Records shown:

══════

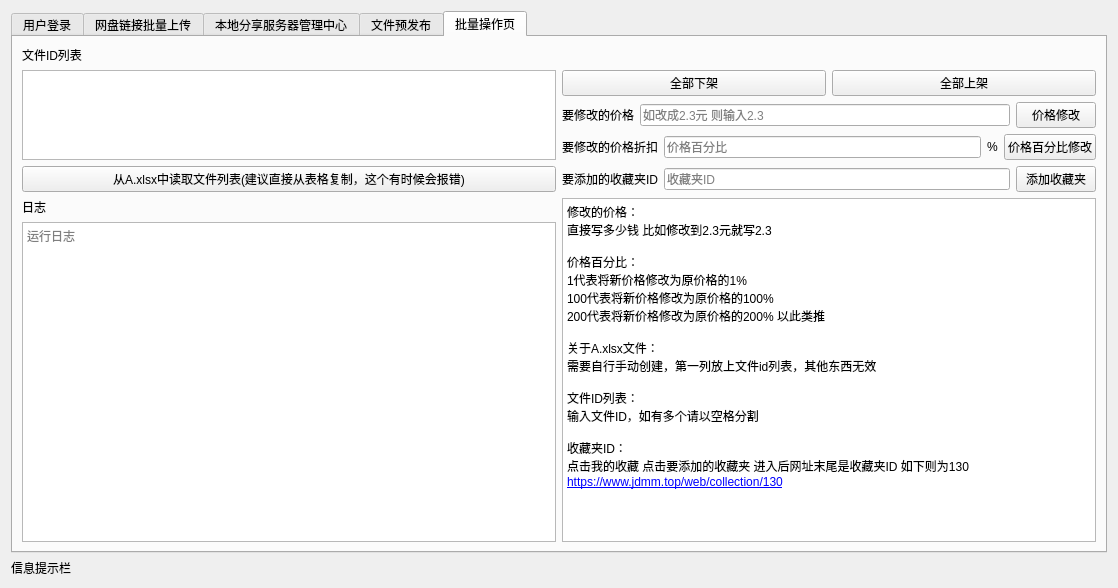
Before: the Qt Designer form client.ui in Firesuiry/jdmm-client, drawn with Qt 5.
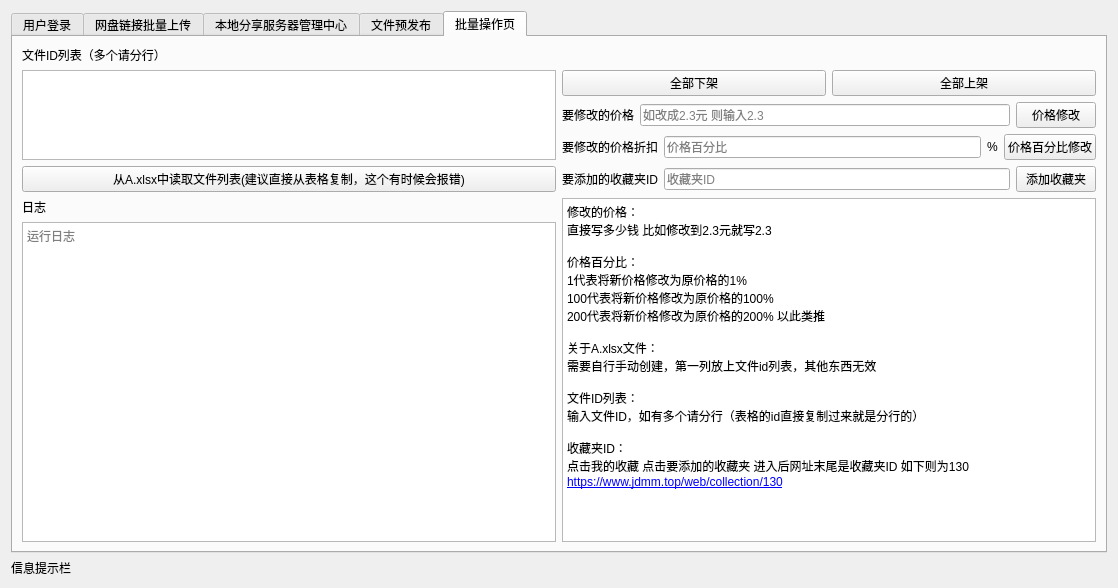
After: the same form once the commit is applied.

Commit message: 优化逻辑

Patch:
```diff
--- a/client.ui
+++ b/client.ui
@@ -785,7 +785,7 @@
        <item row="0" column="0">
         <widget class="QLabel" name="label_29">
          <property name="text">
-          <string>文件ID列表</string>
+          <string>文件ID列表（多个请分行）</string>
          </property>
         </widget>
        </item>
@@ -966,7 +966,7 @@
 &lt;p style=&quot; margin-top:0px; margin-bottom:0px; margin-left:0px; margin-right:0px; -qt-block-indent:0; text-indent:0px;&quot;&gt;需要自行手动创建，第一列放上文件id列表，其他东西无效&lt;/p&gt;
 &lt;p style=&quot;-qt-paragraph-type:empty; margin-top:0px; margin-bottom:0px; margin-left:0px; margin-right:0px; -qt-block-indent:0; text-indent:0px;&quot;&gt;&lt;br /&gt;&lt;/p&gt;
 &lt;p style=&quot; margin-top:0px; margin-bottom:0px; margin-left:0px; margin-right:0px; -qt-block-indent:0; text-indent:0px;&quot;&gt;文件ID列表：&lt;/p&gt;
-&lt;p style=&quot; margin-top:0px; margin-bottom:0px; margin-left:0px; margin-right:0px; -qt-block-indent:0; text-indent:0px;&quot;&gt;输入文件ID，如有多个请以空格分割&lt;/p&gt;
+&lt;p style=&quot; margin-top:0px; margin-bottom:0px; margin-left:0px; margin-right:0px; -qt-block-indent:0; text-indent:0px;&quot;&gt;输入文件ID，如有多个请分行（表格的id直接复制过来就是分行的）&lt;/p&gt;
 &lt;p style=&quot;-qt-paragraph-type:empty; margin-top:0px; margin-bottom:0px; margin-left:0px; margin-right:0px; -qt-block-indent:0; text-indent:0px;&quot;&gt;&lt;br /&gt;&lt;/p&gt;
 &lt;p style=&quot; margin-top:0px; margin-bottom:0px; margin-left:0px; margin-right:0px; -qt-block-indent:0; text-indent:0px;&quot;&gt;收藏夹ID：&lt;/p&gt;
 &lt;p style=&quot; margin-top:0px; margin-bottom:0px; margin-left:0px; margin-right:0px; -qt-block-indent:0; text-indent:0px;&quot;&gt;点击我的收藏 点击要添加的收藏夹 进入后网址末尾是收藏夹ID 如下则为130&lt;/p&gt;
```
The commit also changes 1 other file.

══════

How to complete this task:
A verbatim retyping of the listing, without any pictures, is the expected answer.

Answer for the task:
Before: the Qt Designer form client.ui in Firesuiry/jdmm-client, drawn with Qt 5.
After: the same form once the commit is applied.

Commit message: 优化逻辑

Patch:
```diff
--- a/client.ui
+++ b/client.ui
@@ -785,7 +785,7 @@
        <item row="0" column="0">
         <widget class="QLabel" name="label_29">
          <property name="text">
-          <string>文件ID列表</string>
+          <string>文件ID列表（多个请分行）</string>
          </property>
         </widget>
        </item>
@@ -966,7 +966,7 @@
 &lt;p style=&quot; margin-top:0px; margin-bottom:0px; margin-left:0px; margin-right:0px; -qt-block-indent:0; text-indent:0px;&quot;&gt;需要自行手动创建，第一列放上文件id列表，其他东西无效&lt;/p&gt;
 &lt;p style=&quot;-qt-paragraph-type:empty; margin-top:0px; margin-bottom:0px; margin-left:0px; margin-right:0px; -qt-block-indent:0; text-indent:0px;&quot;&gt;&lt;br /&gt;&lt;/p&gt;
 &lt;p style=&quot; margin-top:0px; margin-bottom:0px; margin-left:0px; margin-right:0px; -qt-block-indent:0; text-indent:0px;&quot;&gt;文件ID列表：&lt;/p&gt;
-&lt;p style=&quot; margin-top:0px; margin-bottom:0px; margin-left:0px; margin-right:0px; -qt-block-indent:0; text-indent:0px;&quot;&gt;输入文件ID，如有多个请以空格分割&lt;/p&gt;
+&lt;p style=&quot; margin-top:0px; margin-bottom:0px; margin-left:0px; margin-right:0px; -qt-block-indent:0; text-indent:0px;&quot;&gt;输入文件ID，如有多个请分行（表格的id直接复制过来就是分行的）&lt;/p&gt;
 &lt;p style=&quot;-qt-paragraph-type:empty; margin-top:0px; margin-bottom:0px; margin-left:0px; margin-right:0px; -qt-block-indent:0; text-indent:0px;&quot;&gt;&lt;br /&gt;&lt;/p&gt;
 &lt;p style=&quot; margin-top:0px; margin-bottom:0px; margin-left:0px; margin-right:0px; -qt-block-indent:0; text-indent:0px;&quot;&gt;收藏夹ID：&lt;/p&gt;
 &lt;p style=&quot; margin-top:0px; margin-bottom:0px; margin-left:0px; margin-right:0px; -qt-block-indent:0; text-indent:0px;&quot;&gt;点击我的收藏 点击要添加的收藏夹 进入后网址末尾是收藏夹ID 如下则为130&lt;/p&gt;
```
The commit also changes 1 other file.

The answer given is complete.